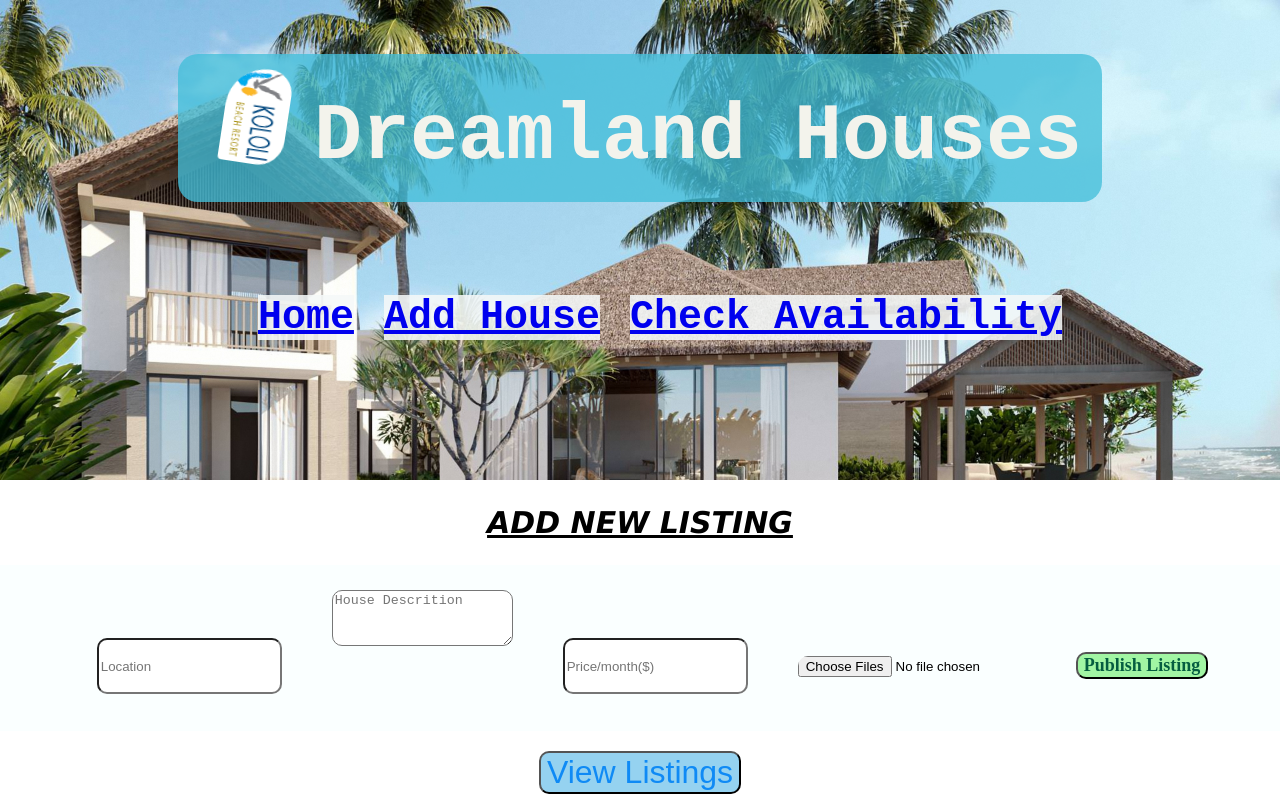
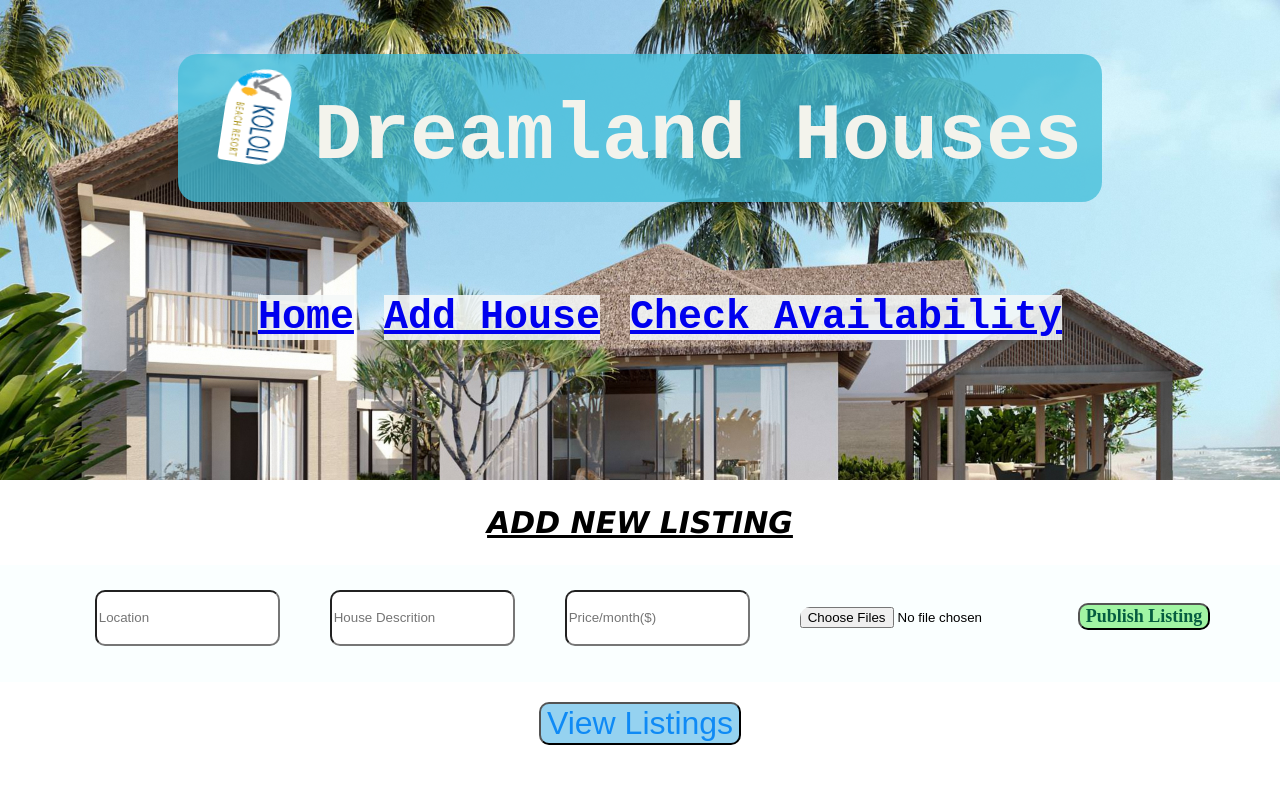
Before and after one commit to fredana/rental-house-app, a React (Create React App) app in the folder houses-listing-app/: page /user-added-houses in a window 1280 px wide. Built offline with nearby package versions, Linux system fonts and the light colour scheme.

Commit message:
USERADDEDHOUSES.JS TEXTEREA UPDATED

```diff
--- a/houses-listing-app/src/App.css
+++ b/houses-listing-app/src/App.css
@@ -106,7 +106,7 @@ img{
   border-radius: 10px;
   color: rgb(15, 138, 245);
 }
-input, #choseFile, textarea{
+input, #choseFile{
   height: 50px;
   border-radius: 10px;
   margin: 25px;
--- a/houses-listing-app/src/UserAddedHouses.js
+++ b/houses-listing-app/src/UserAddedHouses.js
@@ -56,7 +56,12 @@ const UserAddedHouses = () => {
           onChange={(e) => setLocation(e.target.value.toUpperCase())}
         />
 
-           <textarea type="text" placeholder='House Descrition' value={description} onChange={(e) => setDescription(e.target.value.toUpperCase())} />
+        <input
+           type="text"
+           placeholder='House Descrition'
+           value={description}
+           onChange={(e) => setDescription(e.target.value.toUpperCase())}
+        />
 
         <input
           type="text"
```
· · · · · · ·
▶ **TRY IT**
Output the records above exactly as they are, leaving out the pictures.

▶ **ANSWER TO THIS EXERCISE**
Before and after one commit to fredana/rental-house-app, a React (Create React App) app in the folder houses-listing-app/: page /user-added-houses in a window 1280 px wide. Built offline with nearby package versions, Linux system fonts and the light colour scheme.

Commit message:
USERADDEDHOUSES.JS TEXTEREA UPDATED

```diff
--- a/houses-listing-app/src/App.css
+++ b/houses-listing-app/src/App.css
@@ -106,7 +106,7 @@ img{
   border-radius: 10px;
   color: rgb(15, 138, 245);
 }
-input, #choseFile, textarea{
+input, #choseFile{
   height: 50px;
   border-radius: 10px;
   margin: 25px;
--- a/houses-listing-app/src/UserAddedHouses.js
+++ b/houses-listing-app/src/UserAddedHouses.js
@@ -56,7 +56,12 @@ const UserAddedHouses = () => {
           onChange={(e) => setLocation(e.target.value.toUpperCase())}
         />
 
-           <textarea type="text" placeholder='House Descrition' value={description} onChange={(e) => setDescription(e.target.value.toUpperCase())} />
+        <input
+           type="text"
+           placeholder='House Descrition'
+           value={description}
+           onChange={(e) => setDescription(e.target.value.toUpperCase())}
+        />
 
         <input
           type="text"
```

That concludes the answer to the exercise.